§ **Supplied records**
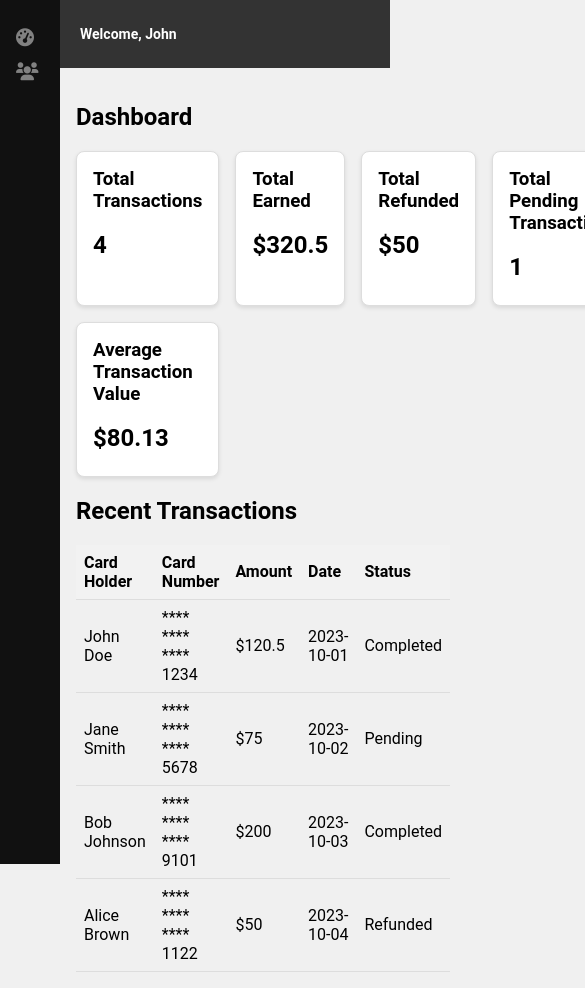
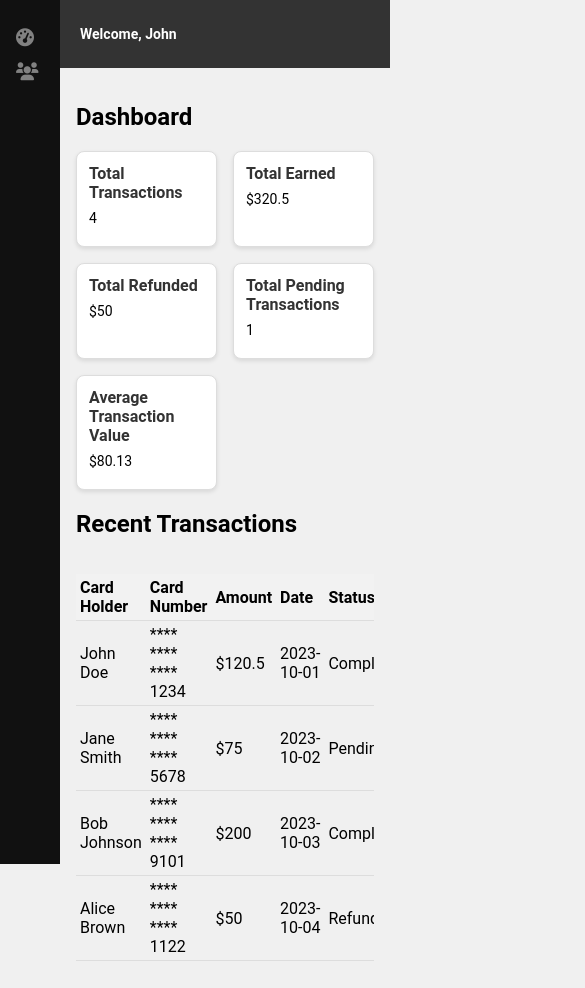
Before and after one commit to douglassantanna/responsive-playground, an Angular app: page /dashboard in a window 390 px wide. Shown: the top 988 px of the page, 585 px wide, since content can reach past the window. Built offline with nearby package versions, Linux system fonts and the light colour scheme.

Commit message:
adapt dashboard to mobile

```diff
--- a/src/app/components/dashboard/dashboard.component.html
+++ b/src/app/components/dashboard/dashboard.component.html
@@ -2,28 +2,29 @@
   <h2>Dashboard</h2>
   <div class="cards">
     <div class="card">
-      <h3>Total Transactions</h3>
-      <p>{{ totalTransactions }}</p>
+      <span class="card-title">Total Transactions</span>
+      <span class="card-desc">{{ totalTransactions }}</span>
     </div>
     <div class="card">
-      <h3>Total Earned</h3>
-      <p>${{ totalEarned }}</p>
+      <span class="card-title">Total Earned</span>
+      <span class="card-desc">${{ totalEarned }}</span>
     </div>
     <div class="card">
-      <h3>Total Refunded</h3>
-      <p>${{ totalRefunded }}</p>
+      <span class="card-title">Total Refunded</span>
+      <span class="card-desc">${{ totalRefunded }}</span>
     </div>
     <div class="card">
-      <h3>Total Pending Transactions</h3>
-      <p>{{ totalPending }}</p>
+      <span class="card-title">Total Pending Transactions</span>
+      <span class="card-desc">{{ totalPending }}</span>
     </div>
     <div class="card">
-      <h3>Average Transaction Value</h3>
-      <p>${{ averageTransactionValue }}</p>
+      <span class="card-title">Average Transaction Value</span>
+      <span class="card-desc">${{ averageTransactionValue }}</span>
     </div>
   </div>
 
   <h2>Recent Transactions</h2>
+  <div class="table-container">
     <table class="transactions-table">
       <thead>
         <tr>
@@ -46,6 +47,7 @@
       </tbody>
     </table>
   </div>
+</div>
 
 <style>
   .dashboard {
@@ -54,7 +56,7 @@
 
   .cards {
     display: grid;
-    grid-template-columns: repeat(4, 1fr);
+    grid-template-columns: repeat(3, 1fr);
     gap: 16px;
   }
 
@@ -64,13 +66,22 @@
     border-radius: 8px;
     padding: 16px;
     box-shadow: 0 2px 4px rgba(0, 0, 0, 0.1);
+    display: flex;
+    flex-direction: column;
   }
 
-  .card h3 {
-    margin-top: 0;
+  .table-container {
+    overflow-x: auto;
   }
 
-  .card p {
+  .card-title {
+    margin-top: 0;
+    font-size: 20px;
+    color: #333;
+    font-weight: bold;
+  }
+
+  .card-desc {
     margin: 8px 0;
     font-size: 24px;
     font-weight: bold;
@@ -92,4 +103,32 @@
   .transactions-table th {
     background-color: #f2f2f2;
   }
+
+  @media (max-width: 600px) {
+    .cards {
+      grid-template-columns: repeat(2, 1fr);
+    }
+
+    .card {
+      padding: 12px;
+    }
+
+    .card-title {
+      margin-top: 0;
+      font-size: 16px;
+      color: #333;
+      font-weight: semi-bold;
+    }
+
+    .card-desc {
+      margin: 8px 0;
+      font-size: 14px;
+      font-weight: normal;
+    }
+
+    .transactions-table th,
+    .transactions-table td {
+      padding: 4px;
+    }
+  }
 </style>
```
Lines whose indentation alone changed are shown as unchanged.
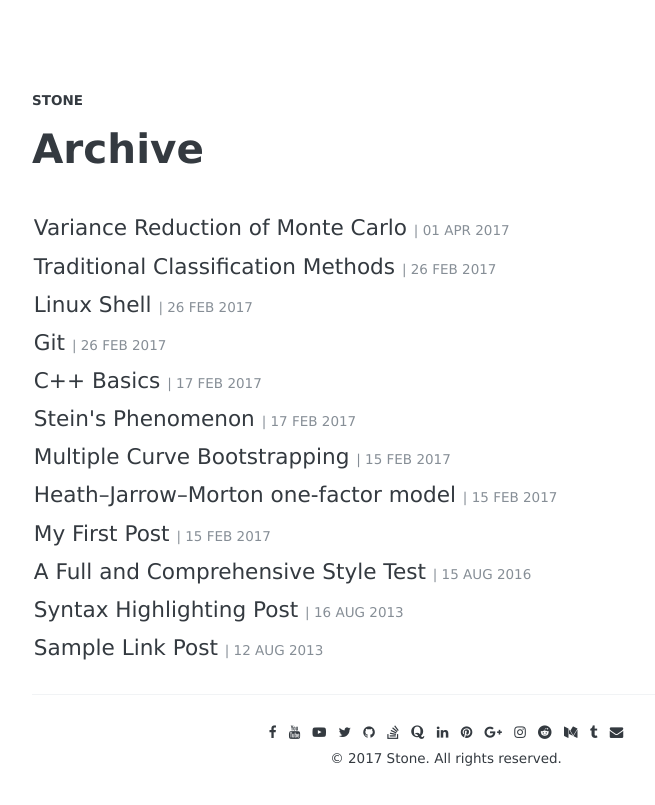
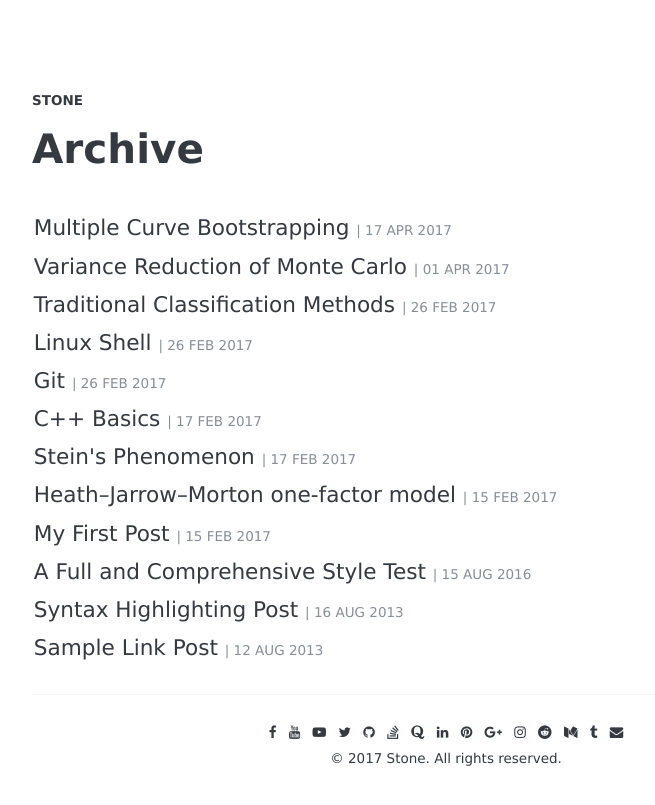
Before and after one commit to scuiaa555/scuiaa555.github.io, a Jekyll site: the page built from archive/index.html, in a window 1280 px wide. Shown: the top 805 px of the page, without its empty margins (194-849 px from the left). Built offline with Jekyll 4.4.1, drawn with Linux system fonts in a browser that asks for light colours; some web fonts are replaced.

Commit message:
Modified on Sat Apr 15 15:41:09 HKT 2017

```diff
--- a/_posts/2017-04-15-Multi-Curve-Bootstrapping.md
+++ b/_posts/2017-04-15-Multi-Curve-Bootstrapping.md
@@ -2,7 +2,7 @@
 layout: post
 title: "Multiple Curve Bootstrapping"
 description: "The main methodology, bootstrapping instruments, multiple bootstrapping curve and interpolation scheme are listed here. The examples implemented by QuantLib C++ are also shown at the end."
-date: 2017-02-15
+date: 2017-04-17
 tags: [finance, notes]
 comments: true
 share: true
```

§ **Aim of the exercise**
Pictures stay out; print everything else in the data exactly.

§ **Expected output**
Before and after one commit to douglassantanna/responsive-playground, an Angular app: page /dashboard in a window 390 px wide. Shown: the top 988 px of the page, 585 px wide, since content can reach past the window. Built offline with nearby package versions, Linux system fonts and the light colour scheme.

Commit message:
adapt dashboard to mobile

```diff
--- a/src/app/components/dashboard/dashboard.component.html
+++ b/src/app/components/dashboard/dashboard.component.html
@@ -2,28 +2,29 @@
   <h2>Dashboard</h2>
   <div class="cards">
     <div class="card">
-      <h3>Total Transactions</h3>
-      <p>{{ totalTransactions }}</p>
+      <span class="card-title">Total Transactions</span>
+      <span class="card-desc">{{ totalTransactions }}</span>
     </div>
     <div class="card">
-      <h3>Total Earned</h3>
-      <p>${{ totalEarned }}</p>
+      <span class="card-title">Total Earned</span>
+      <span class="card-desc">${{ totalEarned }}</span>
     </div>
     <div class="card">
-      <h3>Total Refunded</h3>
-      <p>${{ totalRefunded }}</p>
+      <span class="card-title">Total Refunded</span>
+      <span class="card-desc">${{ totalRefunded }}</span>
     </div>
     <div class="card">
-      <h3>Total Pending Transactions</h3>
-      <p>{{ totalPending }}</p>
+      <span class="card-title">Total Pending Transactions</span>
+      <span class="card-desc">{{ totalPending }}</span>
     </div>
     <div class="card">
-      <h3>Average Transaction Value</h3>
-      <p>${{ averageTransactionValue }}</p>
+      <span class="card-title">Average Transaction Value</span>
+      <span class="card-desc">${{ averageTransactionValue }}</span>
     </div>
   </div>
 
   <h2>Recent Transactions</h2>
+  <div class="table-container">
     <table class="transactions-table">
       <thead>
         <tr>
@@ -46,6 +47,7 @@
       </tbody>
     </table>
   </div>
+</div>
 
 <style>
   .dashboard {
@@ -54,7 +56,7 @@
 
   .cards {
     display: grid;
-    grid-template-columns: repeat(4, 1fr);
+    grid-template-columns: repeat(3, 1fr);
     gap: 16px;
   }
 
@@ -64,13 +66,22 @@
     border-radius: 8px;
     padding: 16px;
     box-shadow: 0 2px 4px rgba(0, 0, 0, 0.1);
+    display: flex;
+    flex-direction: column;
   }
 
-  .card h3 {
-    margin-top: 0;
+  .table-container {
+    overflow-x: auto;
   }
 
-  .card p {
+  .card-title {
+    margin-top: 0;
+    font-size: 20px;
+    color: #333;
+    font-weight: bold;
+  }
+
+  .card-desc {
     margin: 8px 0;
     font-size: 24px;
     font-weight: bold;
@@ -92,4 +103,32 @@
   .transactions-table th {
     background-color: #f2f2f2;
   }
+
+  @media (max-width: 600px) {
+    .cards {
+      grid-template-columns: repeat(2, 1fr);
+    }
+
+    .card {
+      padding: 12px;
+    }
+
+    .card-title {
+      margin-top: 0;
+      font-size: 16px;
+      color: #333;
+      font-weight: semi-bold;
+    }
+
+    .card-desc {
+      margin: 8px 0;
+      font-size: 14px;
+      font-weight: normal;
+    }
+
+    .transactions-table th,
+    .transactions-table td {
+      padding: 4px;
+    }
+  }
 </style>
```
Lines whose indentation alone changed are shown as unchanged.
Before and after one commit to scuiaa555/scuiaa555.github.io, a Jekyll site: the page built from archive/index.html, in a window 1280 px wide. Shown: the top 805 px of the page, without its empty margins (194-849 px from the left). Built offline with Jekyll 4.4.1, drawn with Linux system fonts in a browser that asks for light colours; some web fonts are replaced.

Commit message:
Modified on Sat Apr 15 15:41:09 HKT 2017

```diff
--- a/_posts/2017-04-15-Multi-Curve-Bootstrapping.md
+++ b/_posts/2017-04-15-Multi-Curve-Bootstrapping.md
@@ -2,7 +2,7 @@
 layout: post
 title: "Multiple Curve Bootstrapping"
 description: "The main methodology, bootstrapping instruments, multiple bootstrapping curve and interpolation scheme are listed here. The examples implemented by QuantLib C++ are also shown at the end."
-date: 2017-02-15
+date: 2017-04-17
 tags: [finance, notes]
 comments: true
 share: true
```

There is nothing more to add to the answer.